English housebuilders asking residents to sign non-disclosure agreements
Housebuilders in England that carry out repairs on new-build homes are asking residents to sign non-disclosure agreements, an MP has alleged.
Clive Betts, MP for Sheffield South East and chairman of Parliament’s housing committee, told BBC Radio 4’s Money Box programme that the practice was appalling and would not be acceptable in other industries.
He said housebuilders needed to be more open about what work had been required as systemic defects might affect other properties, too.
He told the Money Box programme: “If this kind of thing happens in the car industry for example, car companies have to tell their customers, issue a recall, and get the problem fixed. I don’t see why it should be any different when it comes to buying houses.”
Paula Higgins, chief executive of property advice group HomeOwners Alliance, said the practice was very prevalent and should be banned.
She stated that the practive is “a form of blackmail to ensure that housebuilders keep their reputations intact.”
Ms Higgins said buyers of new-build properties needed to go into a purchase with their eyes open and do everything they could to know exactly what they were buying.

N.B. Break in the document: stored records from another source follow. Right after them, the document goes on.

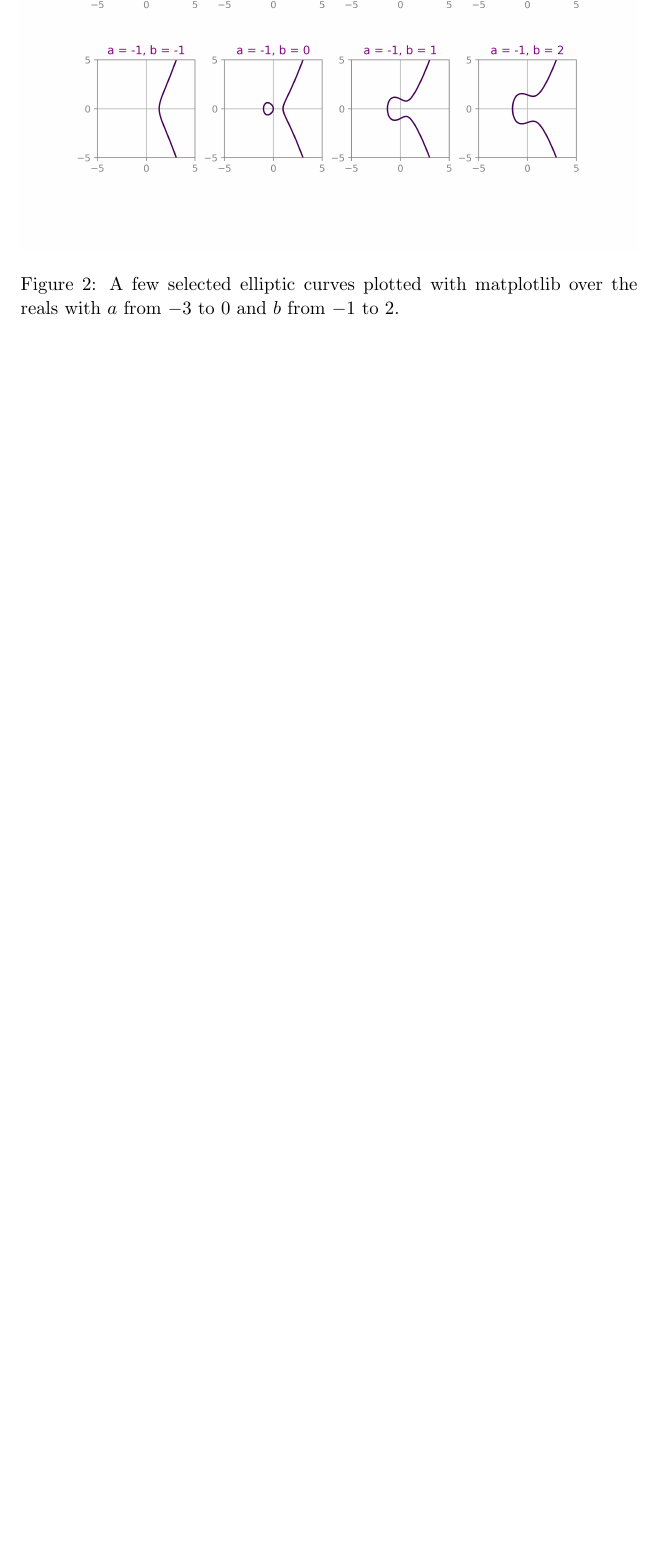
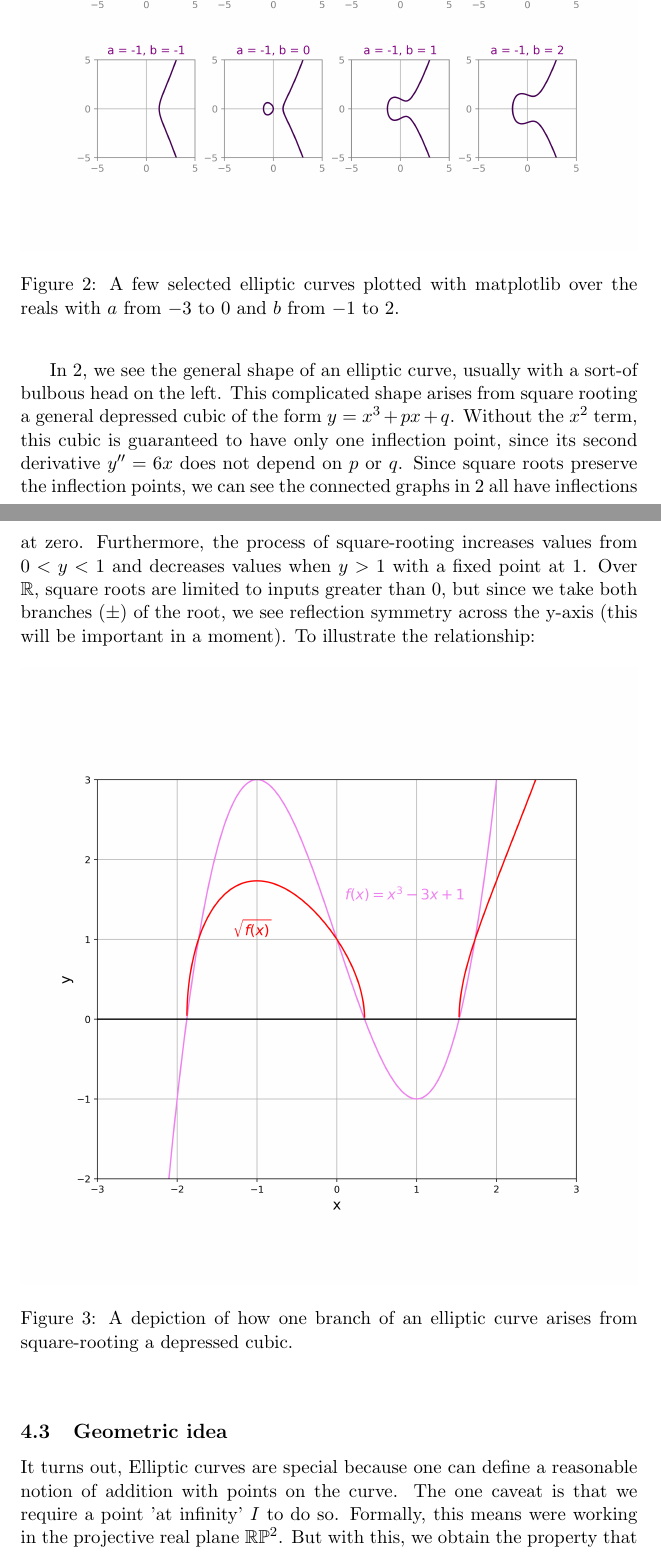
Before and after one commit to JakeBruner/IB-extended-essay, a LaTeX document (extendedessay.tex): part of page 12 of 14 before the commit and two parts of pages 12 and 13 of 16 after it, the two joined at a grey line, cut so that both start at the same text, the shorter picture padded with empty space. Compiled offline with pdfLaTeX.

Commit message:
added new fig

```diff
--- a/extendedessay.tex
+++ b/extendedessay.tex
@@ -225,4 +225,16 @@ Importantly, the behavior of this curve is dependent on the ground 'field' on wh
 \end{center}
 \end{figure}
 
+In \ref{fig:realECs}, we see the general shape of an elliptic curve, usually with a sort-of bulbous head on the left. This complicated shape arises from square rooting a general depressed cubic of the form $y=x^3+px+q$. Without the $x^2$ term, this cubic is guaranteed to have only one inflection point, since its second derivative $y'' = 6x$ does not depend on $p$ or $q$. Since square roots preserve the inflection points, we  can see the connected graphs in \ref{fig:realECs} all have inflections at zero.
+Furthermore, the process of square-rooting increases values from $0<y<1$ and decreases values when $y>1$ with a fixed point at $1$. Over $\reals$, square roots are limited to inputs greater than $0$, but since we take both branches $(\pm)$ of the root, we see reflection symmetry across the y-axis (this will be important in a moment). To illustrate the relationship:
+\begin{figure}[ht]
+\begin{center}
+\includegraphics[width=\linewidth]{cubic_function.png}
+\caption{A depiction of how one branch of an elliptic curve arises from square-rooting a depressed cubic.}
+\label{fig:cubicsqrt}
+\end{center}
+\end{figure}
 
+\subsection{Geometric idea}
+
+It turns out, Elliptic curves are special because one can define a reasonable notion of addition with points on the curve. The one caveat is that we require a point 'at infinity' $I$ to do so. Formally, this means were working in the projective real plane $\mathbb{RP}^2$. But with this, we obtain the property that any secant drawn through two points on the curve must intersect another third point on the curve or this point at infinity $I$. Thus we will define the addition of two points $P$ and $Q$ to be this third point reflected across the y-axis.\footnote{Note, without reflecting across the y-axis, this operation would not be associative. It also makes sense with the notion that three colinear points sum to the point-at-infinity $P+Q+R=I$ and hence, $P+Q=-R$.}
```
Also changed, not shown: extendedessay.pdf, grouplaw.png (added), extendedessay.tex (11 more changed lines), 6 other files.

She added: “New homes can be riskier than old homes because you do not know what you are buying. It is natural that expectations for quality are high with new builds but there can be huge issues that you are stuck with if you complete a purchase.£
Ms Higgins advised prospective buyers to get a snagging survey before making a purchase to spot any defects. If a developer does not allow a snagging survey to be done before completing on a property, buyers should get one as soon as possible after they have moved in, she added.

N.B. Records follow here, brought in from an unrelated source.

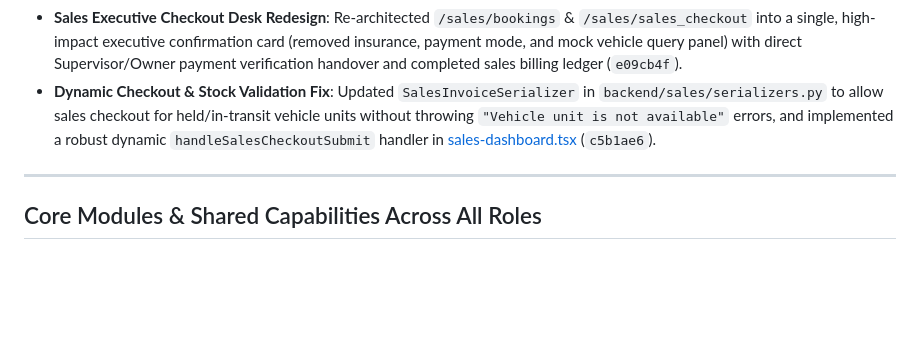
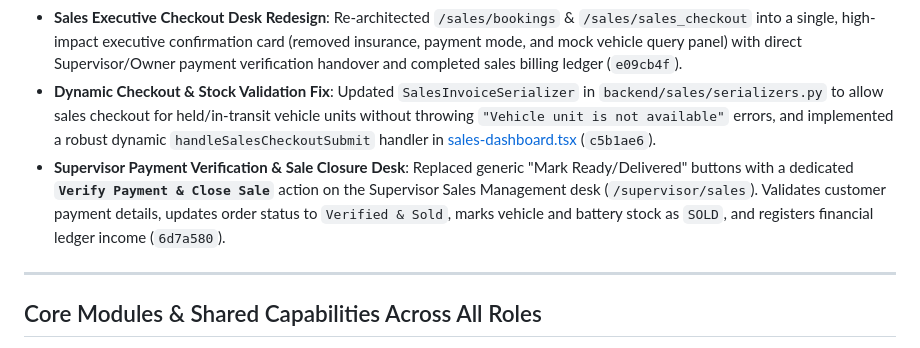
Before and after one commit to Aswinsaipalakonda/kvr-motors-erp, a Markdown page: versions/v1.0.5.md, the part around the change. GitHub-like rendering; blank space fills up the shorter version.

Commit message:
docs: document supervisor payment verification and sale closure desk in version release specs

```diff
--- a/versions/v1.0.5.md
+++ b/versions/v1.0.5.md
@@ -18,6 +18,7 @@ Version **1.0.5** delivers the complete 3-phase modular implementation of KVR Mo
 - **Lead Action Eligibility Rule**: Updated Telecaller Lead Catalog to hide the **`Update to Booking`** button for `Lost`, `Won`, or `Booked` leads (`28b8ee8`).
 - **Sales Executive Checkout Desk Redesign**: Re-architected `/sales/bookings` & `/sales/sales_checkout` into a single, high-impact executive confirmation card (removed insurance, payment mode, and mock vehicle query panel) with direct Supervisor/Owner payment verification handover and completed sales billing ledger (`e09cb4f`).
 - **Dynamic Checkout & Stock Validation Fix**: Updated `SalesInvoiceSerializer` in `backend/sales/serializers.py` to allow sales checkout for held/in-transit vehicle units without throwing `"Vehicle unit is not available"` errors, and implemented a robust dynamic `handleSalesCheckoutSubmit` handler in [sales-dashboard.tsx](file:///f:/kvr/kvr-motors-erp-1/dashboards/app/sales/sales-dashboard.tsx) (`c5b1ae6`).
+- **Supervisor Payment Verification & Sale Closure Desk**: Replaced generic "Mark Ready/Delivered" buttons with a dedicated **`Verify Payment & Close Sale`** action on the Supervisor Sales Management desk (`/supervisor/sales`). Validates customer payment details, updates order status to `Verified & Sold`, marks vehicle and battery stock as `SOLD`, and registers financial ledger income (`6d7a580`).
 
 ---
 
```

While some defects can be minor, others can be very serious, such as problems with plumbing and sewerage systems, brickwork, or foundations, The Sunday Telegraph reports.
However, the Home Builders Federation, a trade association for the home building industry in England and Wales, said the practice was “not widely used” by housebuilders.

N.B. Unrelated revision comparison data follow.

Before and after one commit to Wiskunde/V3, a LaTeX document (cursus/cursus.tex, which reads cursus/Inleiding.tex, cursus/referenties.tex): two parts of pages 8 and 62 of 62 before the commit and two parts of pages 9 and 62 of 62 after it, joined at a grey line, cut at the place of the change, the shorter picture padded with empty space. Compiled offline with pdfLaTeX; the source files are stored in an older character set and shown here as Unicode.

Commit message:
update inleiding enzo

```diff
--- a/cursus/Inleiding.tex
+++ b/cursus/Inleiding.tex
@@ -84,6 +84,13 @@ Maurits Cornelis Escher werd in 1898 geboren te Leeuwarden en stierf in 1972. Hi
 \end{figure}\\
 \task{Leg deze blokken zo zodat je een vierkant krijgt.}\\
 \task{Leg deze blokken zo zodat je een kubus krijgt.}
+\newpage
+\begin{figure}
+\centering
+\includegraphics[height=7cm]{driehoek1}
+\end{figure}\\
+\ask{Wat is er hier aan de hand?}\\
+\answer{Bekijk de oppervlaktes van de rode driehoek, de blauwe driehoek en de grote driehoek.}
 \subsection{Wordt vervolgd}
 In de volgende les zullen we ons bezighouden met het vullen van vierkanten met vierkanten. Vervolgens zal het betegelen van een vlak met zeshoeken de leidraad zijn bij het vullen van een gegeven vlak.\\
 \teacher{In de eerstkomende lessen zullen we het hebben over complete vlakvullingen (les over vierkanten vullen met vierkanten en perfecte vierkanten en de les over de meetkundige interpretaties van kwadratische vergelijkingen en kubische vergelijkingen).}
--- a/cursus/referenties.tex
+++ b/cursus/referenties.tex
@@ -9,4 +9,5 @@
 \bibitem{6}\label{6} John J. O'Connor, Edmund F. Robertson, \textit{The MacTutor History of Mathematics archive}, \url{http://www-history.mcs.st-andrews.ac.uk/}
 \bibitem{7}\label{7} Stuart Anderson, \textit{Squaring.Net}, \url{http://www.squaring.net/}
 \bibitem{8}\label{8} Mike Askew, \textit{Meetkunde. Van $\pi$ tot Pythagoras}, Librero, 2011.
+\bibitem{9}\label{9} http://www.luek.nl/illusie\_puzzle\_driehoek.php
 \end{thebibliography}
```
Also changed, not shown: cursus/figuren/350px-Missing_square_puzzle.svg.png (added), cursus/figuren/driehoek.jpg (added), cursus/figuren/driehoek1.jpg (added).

A spokesman said: “Settlement agreements are legal contracts that are used by businesses across all sectors. They are not widely used by housebuilders and when they are it tends to be with regards to details of compensation payments, sometimes at the request of the customer.”
There were 244,000 new homes built in 2019 to 2020, according to government figures, the highest number of homes built in a year since 1987.
The Daily Telegraph has previously campaigned against allowing gagging orders to protect companies and silence whistleblowers at the expense of the public.
A Telegraph investigation revealed a number of individuals had been paid large sums of money under NDAs by Sir Philip Green to prevent allegations of sexual misconduct and racial abuse from being aired in public.